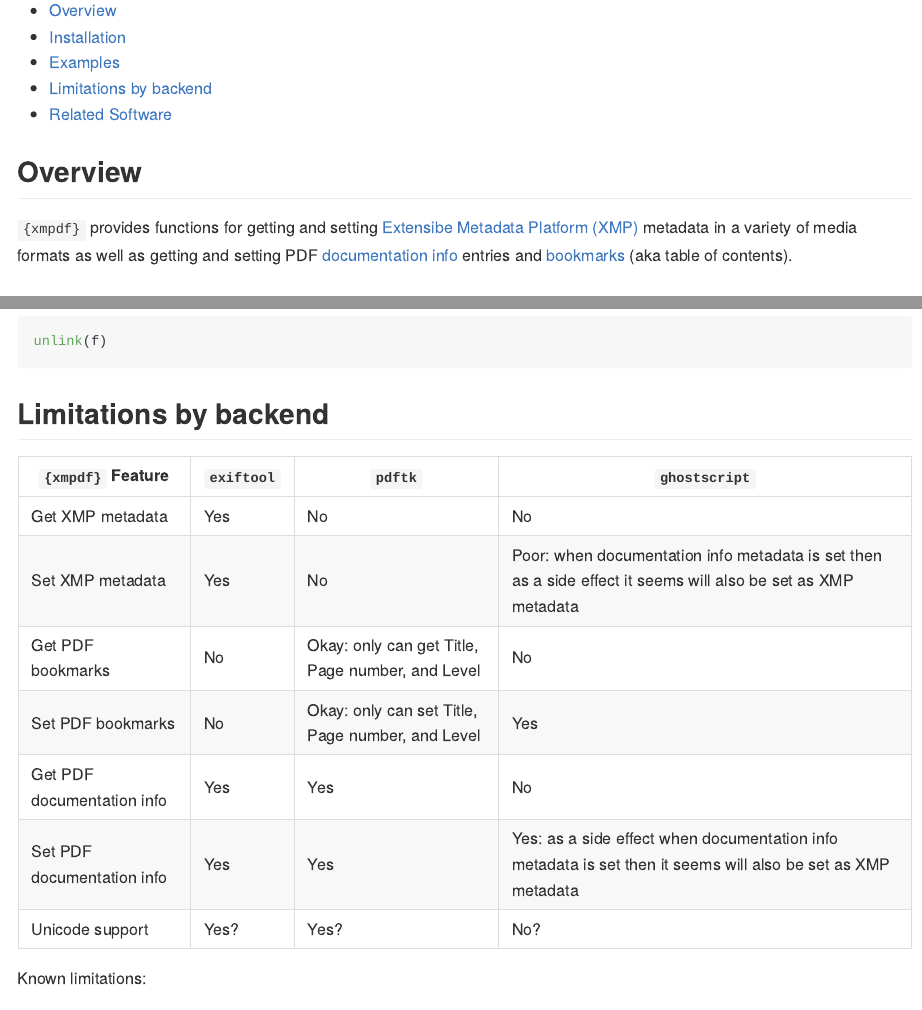
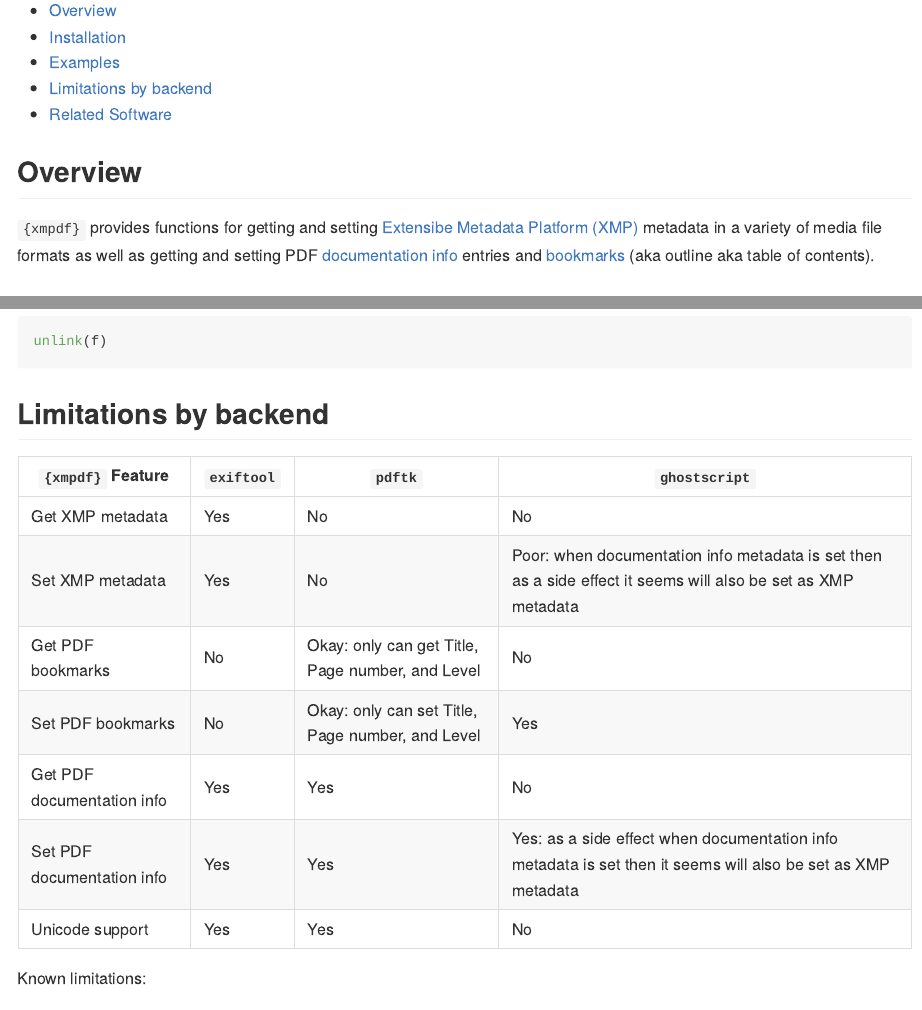
Before and after one commit to trevorld/r-xmpdf, an R Markdown document (README.Rmd): the page in a window 1100 px wide, from 170 px down, and a second part further down, joined at a grey line. The pictures show the output file README.md that the author committed with the source, drawn offline in the style of GitHub; badge pictures from the web are left out.

Commit message:
tests:  Verify state of Unicode support

```diff
--- a/README.Rmd
+++ b/README.Rmd
@@ -16,7 +16,7 @@
 
 ## <a name="overview">Overview</a>
 
-`{xmpdf}` provides functions for getting and setting [Extensibe Metadata Platform (XMP)](https://en.wikipedia.org/wiki/Extensible_Metadata_Platform) metadata in a variety of media formats as well as getting and setting PDF [documentation info](https://opensource.adobe.com/dc-acrobat-sdk-docs/library/pdfmark/pdfmark_Basic.html#document-info-dictionary-docinfo) entries and [bookmarks](https://opensource.adobe.com/dc-acrobat-sdk-docs/library/pdfmark/pdfmark_Basic.html#bookmarks-out) (aka table of contents).
+`{xmpdf}` provides functions for getting and setting [Extensibe Metadata Platform (XMP)](https://en.wikipedia.org/wiki/Extensible_Metadata_Platform) metadata in a variety of media file formats as well as getting and setting PDF [documentation info](https://opensource.adobe.com/dc-acrobat-sdk-docs/library/pdfmark/pdfmark_Basic.html#document-info-dictionary-docinfo) entries and [bookmarks](https://opensource.adobe.com/dc-acrobat-sdk-docs/library/pdfmark/pdfmark_Basic.html#bookmarks-out) (aka outline aka table of contents).
 
 ## <a name="installation">Installation</a>
 
@@ -98,7 +98,7 @@ Get PDF bookmarks | No | Okay: only can get Title, Page number, and Level | No
 Set PDF bookmarks | No | Okay: only can set Title, Page number, and Level | Yes
 Get PDF documentation info | Yes | Yes | No
 Set PDF documentation info | Yes | Yes | Yes: as a side effect when documentation info metadata is set then it seems will also be set as XMP metadata
-Unicode support | Yes? | Yes? | No?
+Unicode support | Yes | Yes | No
 
 Known limitations:
 
```
Also changed, not shown: README.md, 2 other files.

▶ **What the task requires**:
Please reproduce the data above word for word, skipping all images.

▶ **Your solution**:
Before and after one commit to trevorld/r-xmpdf, an R Markdown document (README.Rmd): the page in a window 1100 px wide, from 170 px down, and a second part further down, joined at a grey line. The pictures show the output file README.md that the author committed with the source, drawn offline in the style of GitHub; badge pictures from the web are left out.

Commit message:
tests:  Verify state of Unicode support

```diff
--- a/README.Rmd
+++ b/README.Rmd
@@ -16,7 +16,7 @@
 
 ## <a name="overview">Overview</a>
 
-`{xmpdf}` provides functions for getting and setting [Extensibe Metadata Platform (XMP)](https://en.wikipedia.org/wiki/Extensible_Metadata_Platform) metadata in a variety of media formats as well as getting and setting PDF [documentation info](https://opensource.adobe.com/dc-acrobat-sdk-docs/library/pdfmark/pdfmark_Basic.html#document-info-dictionary-docinfo) entries and [bookmarks](https://opensource.adobe.com/dc-acrobat-sdk-docs/library/pdfmark/pdfmark_Basic.html#bookmarks-out) (aka table of contents).
+`{xmpdf}` provides functions for getting and setting [Extensibe Metadata Platform (XMP)](https://en.wikipedia.org/wiki/Extensible_Metadata_Platform) metadata in a variety of media file formats as well as getting and setting PDF [documentation info](https://opensource.adobe.com/dc-acrobat-sdk-docs/library/pdfmark/pdfmark_Basic.html#document-info-dictionary-docinfo) entries and [bookmarks](https://opensource.adobe.com/dc-acrobat-sdk-docs/library/pdfmark/pdfmark_Basic.html#bookmarks-out) (aka outline aka table of contents).
 
 ## <a name="installation">Installation</a>
 
@@ -98,7 +98,7 @@ Get PDF bookmarks | No | Okay: only can get Title, Page number, and Level | No
 Set PDF bookmarks | No | Okay: only can set Title, Page number, and Level | Yes
 Get PDF documentation info | Yes | Yes | No
 Set PDF documentation info | Yes | Yes | Yes: as a side effect when documentation info metadata is set then it seems will also be set as XMP metadata
-Unicode support | Yes? | Yes? | No?
+Unicode support | Yes | Yes | No
 
 Known limitations:
 
```
Also changed, not shown: README.md, 2 other files.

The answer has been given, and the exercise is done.